During the Second World War, between 2.34 and 2.5 million apartments were destroyed on the territory of the Federal Republic. The influx of refugees and expellees created additional demand, which was only partially met by repairing the 500,000 damaged units. In 1950, there was still a shortage of 5-6 million apartments. After the passage of the First Housing Act of 1950, which provided for extensive subsidies for public housing, new construction increased substantially. Whereas only about 218,000 apartments had been built in 1949, the number of units completed on an annual basis rose to around 560,000 by 1955. In the early 1950s, public housing construction accounted for about two-thirds of all new housing.
In 1949, Lübeck still lacked 25,000 to 30,000 apartments for its 240,000 to 250,000 residents, 40 percent of whom were refugees and expellees.
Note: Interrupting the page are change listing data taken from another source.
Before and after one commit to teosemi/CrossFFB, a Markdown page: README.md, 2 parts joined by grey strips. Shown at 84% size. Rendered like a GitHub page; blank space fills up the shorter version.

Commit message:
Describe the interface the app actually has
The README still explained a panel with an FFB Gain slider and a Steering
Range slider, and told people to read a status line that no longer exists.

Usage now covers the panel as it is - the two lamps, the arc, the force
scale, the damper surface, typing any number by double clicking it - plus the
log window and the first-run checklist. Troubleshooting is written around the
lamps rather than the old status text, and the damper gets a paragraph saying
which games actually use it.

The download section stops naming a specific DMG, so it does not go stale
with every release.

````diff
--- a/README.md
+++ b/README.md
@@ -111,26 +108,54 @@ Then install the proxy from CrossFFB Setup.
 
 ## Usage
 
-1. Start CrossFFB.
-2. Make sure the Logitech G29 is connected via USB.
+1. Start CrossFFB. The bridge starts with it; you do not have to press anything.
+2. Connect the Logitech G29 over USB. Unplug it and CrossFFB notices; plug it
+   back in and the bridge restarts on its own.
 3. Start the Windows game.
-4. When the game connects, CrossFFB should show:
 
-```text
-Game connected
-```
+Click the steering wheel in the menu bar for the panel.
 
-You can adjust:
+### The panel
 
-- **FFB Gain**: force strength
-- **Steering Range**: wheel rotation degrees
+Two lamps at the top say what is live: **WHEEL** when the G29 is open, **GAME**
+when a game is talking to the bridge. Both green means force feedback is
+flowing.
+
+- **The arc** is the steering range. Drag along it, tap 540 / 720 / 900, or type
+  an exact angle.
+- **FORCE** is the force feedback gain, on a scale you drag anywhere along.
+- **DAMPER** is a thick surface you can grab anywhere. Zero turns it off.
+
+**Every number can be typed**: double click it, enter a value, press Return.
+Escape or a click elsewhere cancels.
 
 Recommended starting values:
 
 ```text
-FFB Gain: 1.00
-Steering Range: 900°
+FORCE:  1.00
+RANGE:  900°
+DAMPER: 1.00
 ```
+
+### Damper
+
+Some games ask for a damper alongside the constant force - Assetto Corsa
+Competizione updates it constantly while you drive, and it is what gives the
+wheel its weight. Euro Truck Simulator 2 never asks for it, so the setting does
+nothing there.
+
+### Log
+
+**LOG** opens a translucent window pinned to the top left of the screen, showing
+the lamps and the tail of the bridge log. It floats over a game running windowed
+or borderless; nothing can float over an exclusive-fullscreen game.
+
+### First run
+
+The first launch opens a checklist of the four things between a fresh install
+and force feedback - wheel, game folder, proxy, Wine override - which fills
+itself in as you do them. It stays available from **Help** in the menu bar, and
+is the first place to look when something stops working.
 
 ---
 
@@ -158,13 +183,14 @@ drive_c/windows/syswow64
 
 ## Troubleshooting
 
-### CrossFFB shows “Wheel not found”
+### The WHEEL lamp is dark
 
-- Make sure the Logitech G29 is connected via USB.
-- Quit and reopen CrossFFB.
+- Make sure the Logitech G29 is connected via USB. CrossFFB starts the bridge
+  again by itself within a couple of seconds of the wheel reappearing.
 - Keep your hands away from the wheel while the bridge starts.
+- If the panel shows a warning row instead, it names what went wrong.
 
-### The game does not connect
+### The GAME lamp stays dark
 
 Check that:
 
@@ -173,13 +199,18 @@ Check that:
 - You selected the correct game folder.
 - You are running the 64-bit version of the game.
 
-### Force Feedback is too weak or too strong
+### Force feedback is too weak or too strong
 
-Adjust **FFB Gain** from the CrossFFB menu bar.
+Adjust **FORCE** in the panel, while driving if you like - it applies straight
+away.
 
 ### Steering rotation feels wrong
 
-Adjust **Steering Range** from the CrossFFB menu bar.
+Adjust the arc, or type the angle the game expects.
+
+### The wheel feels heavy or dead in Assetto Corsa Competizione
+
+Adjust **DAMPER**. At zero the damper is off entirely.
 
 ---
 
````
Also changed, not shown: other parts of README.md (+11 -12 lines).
In 1949, expellees from Silesia, Pomerania, and East and West Prussia founded the New Lübeck-Südholstein Building Society [Neue Lübeck-Südholstein Baugenossenschaft], which was awarded non-profit cooperative status in 1950. The society built more than 2,000 rental apartments in the period up to 1959.
As in the East, there was initially little experimentation with new stylistic elements. Most of the buildings were multi-unit structures with pitched roofs up to five stories tall. Photo by Hildegard Dreyer.